The project is aimed to be scalable, starting with the M-A-P Region covering Peru, Brazil and Bolivia as an initial case.
“Resilience starts from the belief that humans and nature are strongly coupled to the point that they should be conceived as one social-ecological system”
(Stockholm Resilience Centre).
The Paitití Project is an umbrella project incorporating NGO's, government institutions, municipal partners, social organisations and other thematically interested parties. The project has been initiated by Paitití Lab and is steered by group of key partners, namely, Paititi Lab, Conservation International Bolivia, Avina Foundation Bolivia and Fundación Fautapo.
WHY? Water, Food Security and Climate-Resilience

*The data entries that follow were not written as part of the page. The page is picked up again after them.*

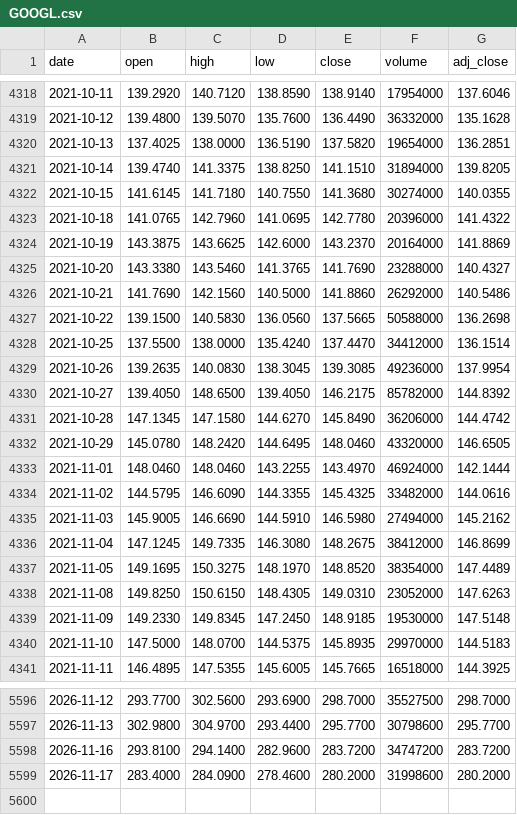
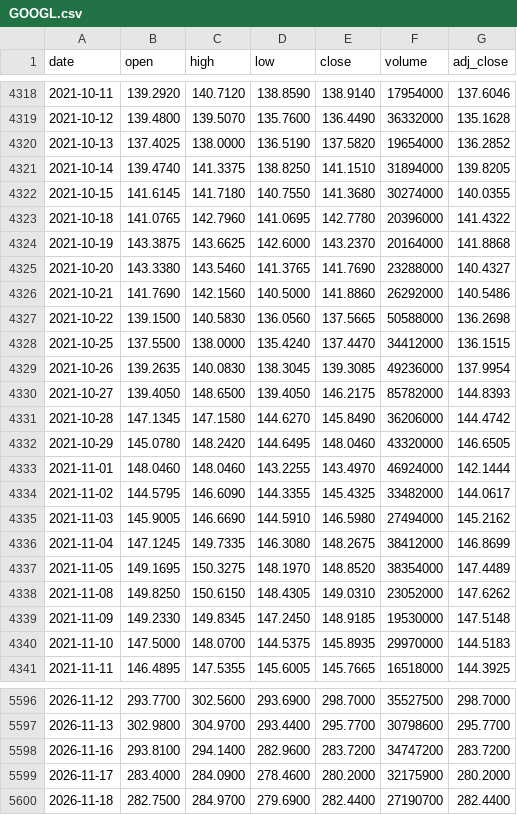
Before and after one commit to juanmichelini/market-notes, a CSV file: data/prices/GOOGL.csv, drawn as a sheet; only a part is shown, gaps mark what is left out; the diff covers the shown part only.

```diff
--- a/data/prices/GOOGL.csv
+++ b/data/prices/GOOGL.csv
@@ -4319,3 +4319,3 @@ date,open,high,low,close,volume,adj_close
 2021-10-12,139.4800,139.5070,135.7600,136.4490,36332000,135.1628
-2021-10-13,137.4025,138.0000,136.5190,137.5820,19654000,136.2851
+2021-10-13,137.4025,138.0000,136.5190,137.5820,19654000,136.2852
 2021-10-14,139.4740,141.3375,138.8250,141.1510,31894000,139.8205
@@ -4323,3 +4323,3 @@ date,open,high,low,close,volume,adj_close
 2021-10-18,141.0765,142.7960,141.0695,142.7780,20396000,141.4322
-2021-10-19,143.3875,143.6625,142.6000,143.2370,20164000,141.8869
+2021-10-19,143.3875,143.6625,142.6000,143.2370,20164000,141.8868
 2021-10-20,143.3380,143.5460,141.3765,141.7690,23288000,140.4327
@@ -4327,5 +4327,5 @@ date,open,high,low,close,volume,adj_close
 2021-10-22,139.1500,140.5830,136.0560,137.5665,50588000,136.2698
-2021-10-25,137.5500,138.0000,135.4240,137.4470,34412000,136.1514
+2021-10-25,137.5500,138.0000,135.4240,137.4470,34412000,136.1515
 2021-10-26,139.2635,140.0830,138.3045,139.3085,49236000,137.9954
-2021-10-27,139.4050,148.6500,139.4050,146.2175,85782000,144.8392
+2021-10-27,139.4050,148.6500,139.4050,146.2175,85782000,144.8393
 2021-10-28,147.1345,147.1580,144.6270,145.8490,36206000,144.4742
@@ -4333,3 +4333,3 @@ date,open,high,low,close,volume,adj_close
 2021-11-01,148.0460,148.0460,143.2255,143.4970,46924000,142.1444
-2021-11-02,144.5795,146.6090,144.3355,145.4325,33482000,144.0616
+2021-11-02,144.5795,146.6090,144.3355,145.4325,33482000,144.0617
 2021-11-03,145.9005,146.6690,144.5910,146.5980,27494000,145.2162
@@ -4337,3 +4337,3 @@ date,open,high,low,close,volume,adj_close
 2021-11-05,149.1695,150.3275,148.1970,148.8520,38354000,147.4489
-2021-11-08,149.8250,150.6150,148.4305,149.0310,23052000,147.6263
+2021-11-08,149.8250,150.6150,148.4305,149.0310,23052000,147.6262
 2021-11-09,149.2330,149.8345,147.2450,148.9185,19530000,147.5148
@@ -5598,2 +5598,3 @@ date,open,high,low,close,volume,adj_close
 2026-11-16,293.8100,294.1400,282.9600,283.7200,34747200,283.7200
-2026-11-17,283.4000,284.0900,278.4600,280.2000,31998600,280.2000
+2026-11-17,283.4000,284.0900,278.4600,280.2000,32175900,280.2000
+2026-11-18,282.7500,284.9700,279.6900,282.4400,27190700,282.4400
```
Also changed, not shown: 168 edited cells elsewhere in this file, data/indices/BRENT.csv, data/indices/WTI.csv, 12 other files.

Amazonian forests have been recognized for their importance in balancing global climate. However, evidence on their role for regional water cycles and climate-resilience is growing by the year. Potential impacts may not only affect the 30 million people living in the Amazon, but also extend to large metropolises and farming areas across South America. - The Paititi Project connects Cities to the Amazon.
HOW? Resilient Communities & Resilience Partnerships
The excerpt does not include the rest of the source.